══ Provided data ══

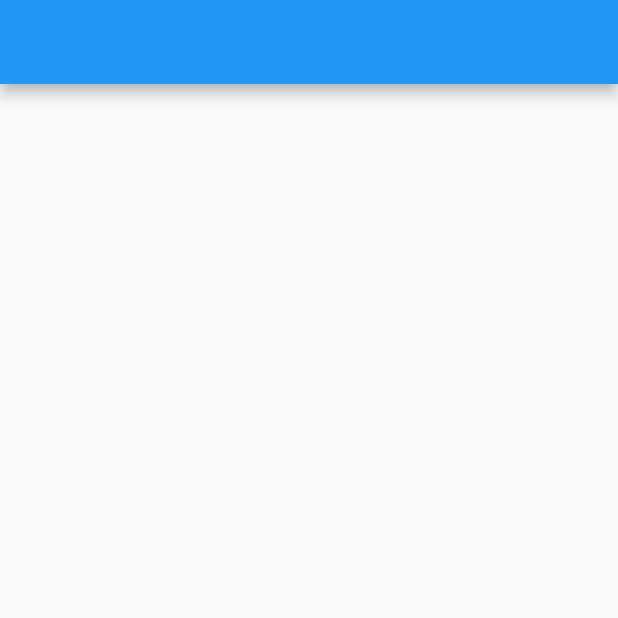
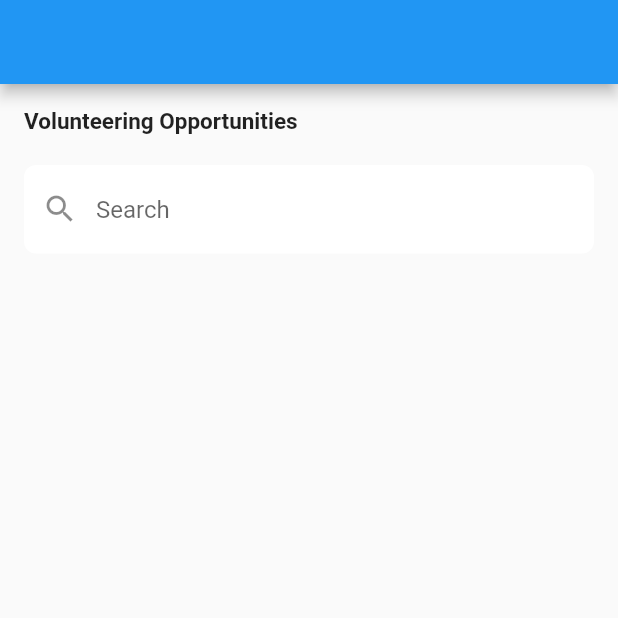
Before and after one commit to bonchons/Hackfest2023, a Flutter app: the screen it shows after launch, on a phone screen of 412 x 824 dp, the top half of it. Run offline on Flutter 3.47's test engine with Material 2 defaults, Android fonts, the phone set to English and light mode, and no system bars.

```diff
--- a/lib/Opportunities/volOppPage.dart
+++ b/lib/Opportunities/volOppPage.dart
@@ -11,8 +11,36 @@ class _volOppPageState extends State<volOppPage> {
   @override
   Widget build(BuildContext context) {
     return Scaffold(
-      appBar: AppBar(),
-      body: Column(children: []),
-    );
+        appBar: AppBar(),
+        body: Padding(
+          padding: const EdgeInsets.all(16),
+          child: SingleChildScrollView(
+            child: Column(
+              children: [
+                Container(
+                  alignment: Alignment.topLeft,
+                  child: Text('Volunteering Opportunities',
+                      style: TextStyle(
+                        fontWeight: FontWeight.bold,
+                        fontSize: 15,
+                      )), //volunteering opportunities
+                ),
+                SizedBox(height: 20),
+                TextField(
+                  decoration: InputDecoration(
+                    filled: true,
+                    fillColor: Colors.white,
+                    border: OutlineInputBorder(
+                      borderRadius: BorderRadius.circular(8.0),
+                      borderSide: BorderSide.none,
+                    ),
+                    hintText: "Search",
+                    prefixIcon: Icon(Icons.search),
+                  ),
+                ), //search bar--------------------------
+              ],
+            ),
+          ),
+        ));
   }
 }
```
Also changed, not shown: lib/constants.dart (added, +23 -0 lines), pubspec.yaml (+7 -0 lines), assets/fonts/Helvetica.ttf (added).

═══

» **Action item**: Please hand back every entry above exactly, with no images in the copy.

» **Solution for this problem**:
Before and after one commit to bonchons/Hackfest2023, a Flutter app: the screen it shows after launch, on a phone screen of 412 x 824 dp, the top half of it. Run offline on Flutter 3.47's test engine with Material 2 defaults, Android fonts, the phone set to English and light mode, and no system bars.

```diff
--- a/lib/Opportunities/volOppPage.dart
+++ b/lib/Opportunities/volOppPage.dart
@@ -11,8 +11,36 @@ class _volOppPageState extends State<volOppPage> {
   @override
   Widget build(BuildContext context) {
     return Scaffold(
-      appBar: AppBar(),
-      body: Column(children: []),
-    );
+        appBar: AppBar(),
+        body: Padding(
+          padding: const EdgeInsets.all(16),
+          child: SingleChildScrollView(
+            child: Column(
+              children: [
+                Container(
+                  alignment: Alignment.topLeft,
+                  child: Text('Volunteering Opportunities',
+                      style: TextStyle(
+                        fontWeight: FontWeight.bold,
+                        fontSize: 15,
+                      )), //volunteering opportunities
+                ),
+                SizedBox(height: 20),
+                TextField(
+                  decoration: InputDecoration(
+                    filled: true,
+                    fillColor: Colors.white,
+                    border: OutlineInputBorder(
+                      borderRadius: BorderRadius.circular(8.0),
+                      borderSide: BorderSide.none,
+                    ),
+                    hintText: "Search",
+                    prefixIcon: Icon(Icons.search),
+                  ),
+                ), //search bar--------------------------
+              ],
+            ),
+          ),
+        ));
   }
 }
```
Also changed, not shown: lib/constants.dart (added, +23 -0 lines), pubspec.yaml (+7 -0 lines), assets/fonts/Helvetica.ttf (added).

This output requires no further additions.